      • Claire Dunbar ("If the Shoe Fits") - Both are delusional serial-turned-spree killers who would date their victims before killing them, had stressors involving the death of a relative (Claire's father and William's grandmother) which played a part in their delusions (Claire would visit the grave of a random woman, convinced that it was her father buried there, while William was driven to kill by a vision of Edith), lost their jobs during the episode (though Dunbar was fired while Lynch simply quit), killed their last victims the same way as the others but used different weapons (Lynch strangled his last victim manually instead using a ligature, while Dunbar killed her last victim by stabbing him with one of her heels instead of using gardening shears), attempted to kill one of their co-workers with a bladed object, only to be talked down by Reid, and were likely institutionalized following their arrests. Additionally, they have identical kill counts (four killed, with one attempted, and all of the opposite gender.)

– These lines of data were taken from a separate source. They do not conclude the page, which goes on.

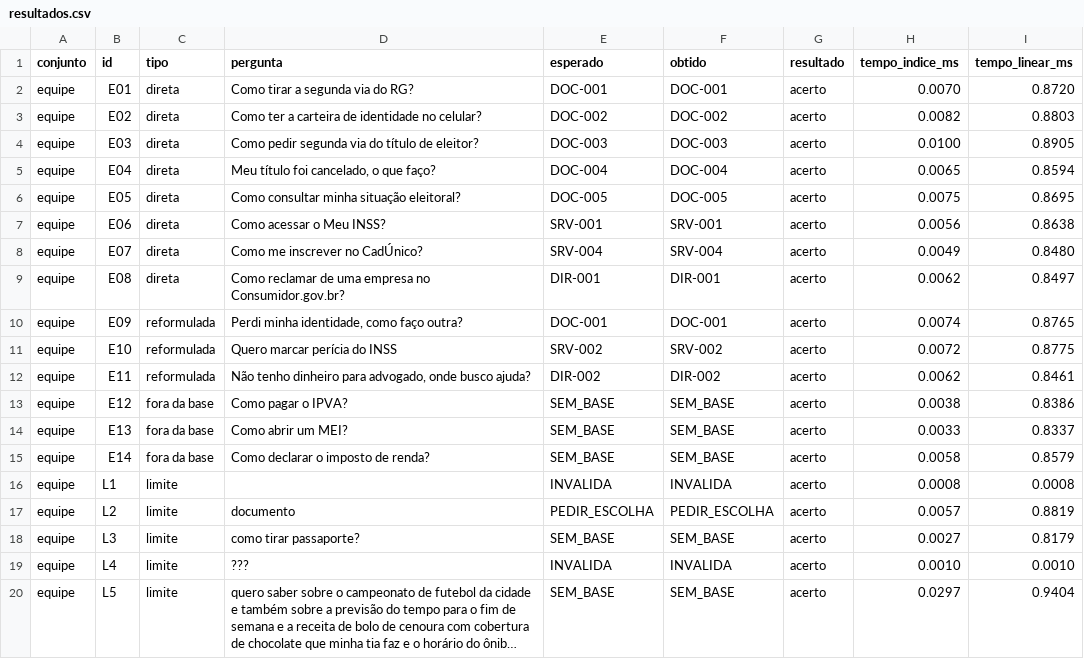
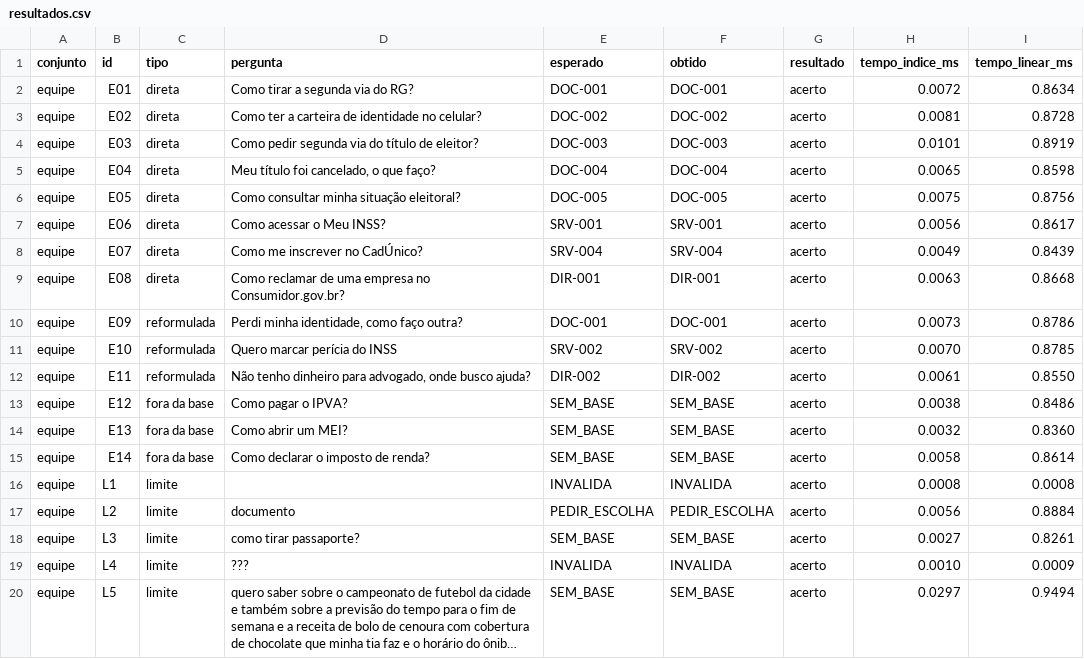
Before and after one commit to JFrois/GlobalSolution_CitizenTech, a CSV file: testes/resultados.csv, drawn as a sheet; long unchanged cells end in …; the diff names each change by its address in the sheet, - before the commit and + after, or states it on an @@ line.

Commit message:
fix: revisão geral do repositório
- testes do servidor não deixam mais lixo em testes/ (HOME temporário)
- arquitetura.md: estruturas e contratos conforme o código real
- planejamento.md: status por atividade corrigido (E1/E2, servidor, deploy)
- README: modo --servidor descrito com seus requisitos
- avaliacao.py: resumo usa o número real de repetições
- testes/usabilidade.md: modelo para preencher
- CSVs de resultados regenerados

```diff
--- a/testes/resultados.csv
+++ b/testes/resultados.csv
-H2 (tempo_indice_ms): 0.0070
+H2 (tempo_indice_ms): 0.0072
-I2 (tempo_linear_ms): 0.8720
+I2 (tempo_linear_ms): 0.8634
-H3 (tempo_indice_ms): 0.0082
+H3 (tempo_indice_ms): 0.0081
-I3 (tempo_linear_ms): 0.8803
+I3 (tempo_linear_ms): 0.8728
-H4 (tempo_indice_ms): 0.0100
+H4 (tempo_indice_ms): 0.0101
-I4 (tempo_linear_ms): 0.8905
+I4 (tempo_linear_ms): 0.8919
-I5 (tempo_linear_ms): 0.8594
+I5 (tempo_linear_ms): 0.8598
-I6 (tempo_linear_ms): 0.8695
+I6 (tempo_linear_ms): 0.8756
-I7 (tempo_linear_ms): 0.8638
+I7 (tempo_linear_ms): 0.8617
-I8 (tempo_linear_ms): 0.8480
+I8 (tempo_linear_ms): 0.8439
-H9 (tempo_indice_ms): 0.0062
+H9 (tempo_indice_ms): 0.0063
-I9 (tempo_linear_ms): 0.8497
+I9 (tempo_linear_ms): 0.8668
-H10 (tempo_indice_ms): 0.0074
+H10 (tempo_indice_ms): 0.0073
-I10 (tempo_linear_ms): 0.8765
+I10 (tempo_linear_ms): 0.8786
-H11 (tempo_indice_ms): 0.0072
+H11 (tempo_indice_ms): 0.0070
-I11 (tempo_linear_ms): 0.8775
+I11 (tempo_linear_ms): 0.8785
-H12 (tempo_indice_ms): 0.0062
+H12 (tempo_indice_ms): 0.0061
-I12 (tempo_linear_ms): 0.8461
+I12 (tempo_linear_ms): 0.8550
-I13 (tempo_linear_ms): 0.8386
+I13 (tempo_linear_ms): 0.8486
-H14 (tempo_indice_ms): 0.0033
+H14 (tempo_indice_ms): 0.0032
-I14 (tempo_linear_ms): 0.8337
+I14 (tempo_linear_ms): 0.8360
-I15 (tempo_linear_ms): 0.8579
+I15 (tempo_linear_ms): 0.8614
-H17 (tempo_indice_ms): 0.0057
+H17 (tempo_indice_ms): 0.0056
-I17 (tempo_linear_ms): 0.8819
+I17 (tempo_linear_ms): 0.8884
-I18 (tempo_linear_ms): 0.8179
+I18 (tempo_linear_ms): 0.8261
-I19 (tempo_linear_ms): 0.0010
+I19 (tempo_linear_ms): 0.0009
-I20 (tempo_linear_ms): 0.9404
+I20 (tempo_linear_ms): 0.9494
```
Also changed, not shown: testes/comparacao_modelos.csv, 6 other files.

      • Patrick Jon Murphy ("Breath Play") - Both are serial killers, stalkers, and rapists who witnessed the unintentional death of a woman when they were kids, targeted women and used a ruse on them in which they would romanticize them before killing them, killed their victims in their homes by strangling them with a ligature, and raped one of their final victims as a deviation from their M.O.
    • Season Eleven
      • Randy Jacobs ("The Bond") - Both are serial killers who had malicious maternal figures in their lives who murdered one victim in their presence (Lynch witnessed Edith kill his mother Ruth, while Jacobs' mother Flora killed the man who raped and impregnated her after forcing Jacobs to cut off his ear), both later suppressed the memory of these events, were encouraged by these maternal figures to kill as adults (though in Lynch's case, it was only through a delusion of Edith), and attempted to kill a woman they knew with a bladed object before being talked down by the BAU.



  1. Given the shallow cuts on Laura's hands and Billy's preferred use of a box cutter, it is possible that he used the same box cutter to establish control over his victims or simply used a knife from their homes